The Federal Energy Regulatory Commission’s environmental impact statement for the project will cover these issues and more, just about everything imaginable from Prudhoe Bay then 804 pipeline miles south to Nikiski. There will be ample opportunities during that process for the Kenai Borough government and residents to comment and question, working with the project developer and regulatory agencies to write a success story that would last decades.
But I believe we’re a long way from a multimillion-dollar project to move a state highway out of the path of the LNG plant, and a long way from construction of the LNG project itself. Not “long” as in years and years, but probably several years considering all the work and money and LNG customers and project investors that would be needed to get to those points in the schedule.
Certainly, more than the 24 months the Alaska Gasline Development Corp. is telling Kenai Peninsula residents.
The corporation’s April 17 application to federal regulators calls for the Kenai Spur Highway relocation work to start in the first quarter of 2019. That’s less than 24 months away.
“The relocation,” AGDC said in its project description to FERC, “could only be accomplished by the State of Alaska.” Yet the project team and state Department of Transportation have not selected a preferred route, or even selected a limited number of preferred options. As such, land acquisition and design and permitting work has not started. Nor is there funding.
Telling residents the road construction could start in the first quarter of 2019 is causing a lot of uncertainty and anxiety among hundreds of property owners who are wondering if their homes are in the path.
There is the same scheduling anxiety over the LNG plant itself. The project application to FERC said site preparation and work camp construction in Nikiski could start in the fourth quarter of 2019.
That assumes, according to the corporation, that FERC will issue a final impact statement and authorization for construction in just 18 months. That assumes, according to the corporation’s press release, that federal regulators will “soon” issue a schedule for the environmental review and start work on what would be the largest EIS in FERC history.
However, as recently as March 30, FERC staff cautioned the gasline corporation to maybe hold off on the project application “due to the number of questions lingering.” A lot of unanswered questions remain for pipeline routing, construction methods, wetlands fill, river and stream crossings, dredging disposal, community impacts — a long list of environmental issues.
FERC will not issue a schedule for the final impact statement until it has all the information it needs. The more complex a project, the more information needed to accurately predict a complex EIS schedule. Of more than half a dozen proposed LNG projects in the Lower 48 submitted to FERC since 2011, not one received its EIS schedule “soon” after application — the average was about one year.
And most of those projects were a lot easier — adding liquefaction trains to an existing LNG import terminal. And none included an 800-mile pipeline or large gas treatment plant in the Arctic.

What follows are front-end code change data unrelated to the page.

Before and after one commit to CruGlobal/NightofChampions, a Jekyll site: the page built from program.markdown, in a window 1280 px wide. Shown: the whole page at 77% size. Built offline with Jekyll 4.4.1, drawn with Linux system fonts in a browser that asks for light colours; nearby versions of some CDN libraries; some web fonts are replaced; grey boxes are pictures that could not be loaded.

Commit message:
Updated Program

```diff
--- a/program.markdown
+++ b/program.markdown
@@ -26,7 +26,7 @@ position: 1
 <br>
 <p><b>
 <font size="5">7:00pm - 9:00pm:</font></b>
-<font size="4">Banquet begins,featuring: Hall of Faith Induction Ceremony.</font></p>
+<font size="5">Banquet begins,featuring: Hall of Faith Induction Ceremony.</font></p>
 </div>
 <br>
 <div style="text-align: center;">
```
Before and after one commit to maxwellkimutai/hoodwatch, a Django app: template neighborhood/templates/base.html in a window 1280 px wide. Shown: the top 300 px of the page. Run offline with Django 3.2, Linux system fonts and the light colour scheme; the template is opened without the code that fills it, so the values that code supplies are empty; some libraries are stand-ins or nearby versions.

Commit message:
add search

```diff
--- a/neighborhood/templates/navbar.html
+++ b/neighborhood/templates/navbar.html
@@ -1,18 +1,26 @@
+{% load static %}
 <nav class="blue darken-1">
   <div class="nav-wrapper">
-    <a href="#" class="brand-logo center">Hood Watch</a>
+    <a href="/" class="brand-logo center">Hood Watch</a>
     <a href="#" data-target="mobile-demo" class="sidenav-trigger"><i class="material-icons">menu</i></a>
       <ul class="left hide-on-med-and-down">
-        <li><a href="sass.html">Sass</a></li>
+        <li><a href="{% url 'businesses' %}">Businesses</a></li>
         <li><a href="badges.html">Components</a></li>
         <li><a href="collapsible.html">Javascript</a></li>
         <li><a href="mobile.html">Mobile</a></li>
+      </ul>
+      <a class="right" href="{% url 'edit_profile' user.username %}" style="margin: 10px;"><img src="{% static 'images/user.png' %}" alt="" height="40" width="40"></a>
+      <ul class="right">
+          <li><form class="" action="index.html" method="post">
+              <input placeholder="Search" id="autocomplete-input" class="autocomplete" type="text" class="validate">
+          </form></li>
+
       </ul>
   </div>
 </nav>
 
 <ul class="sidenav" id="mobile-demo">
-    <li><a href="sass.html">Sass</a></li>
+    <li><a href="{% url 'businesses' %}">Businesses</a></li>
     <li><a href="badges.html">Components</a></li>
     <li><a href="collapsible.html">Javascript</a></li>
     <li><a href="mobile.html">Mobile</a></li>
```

I don’t say this to discourage Alaskans or to speak against the project, which would be a great investment for Alaska. I am worried, however, that Kenai Borough residents — and Nikiski residents, in particular — could make decisions today based on what they think might happen tomorrow, when in fact I doubt the highway relocation or work camp construction will start in 2019. There is just too much planning and review — and money — needed before that happens.
Let’s everyone slow down the expectations, continue to share information, cooperate toward a successful project for all Alaskans, and not publicize a calendar that is sure to disappoint.
Mike Navarre is mayor of the Kenai Peninsula Borough.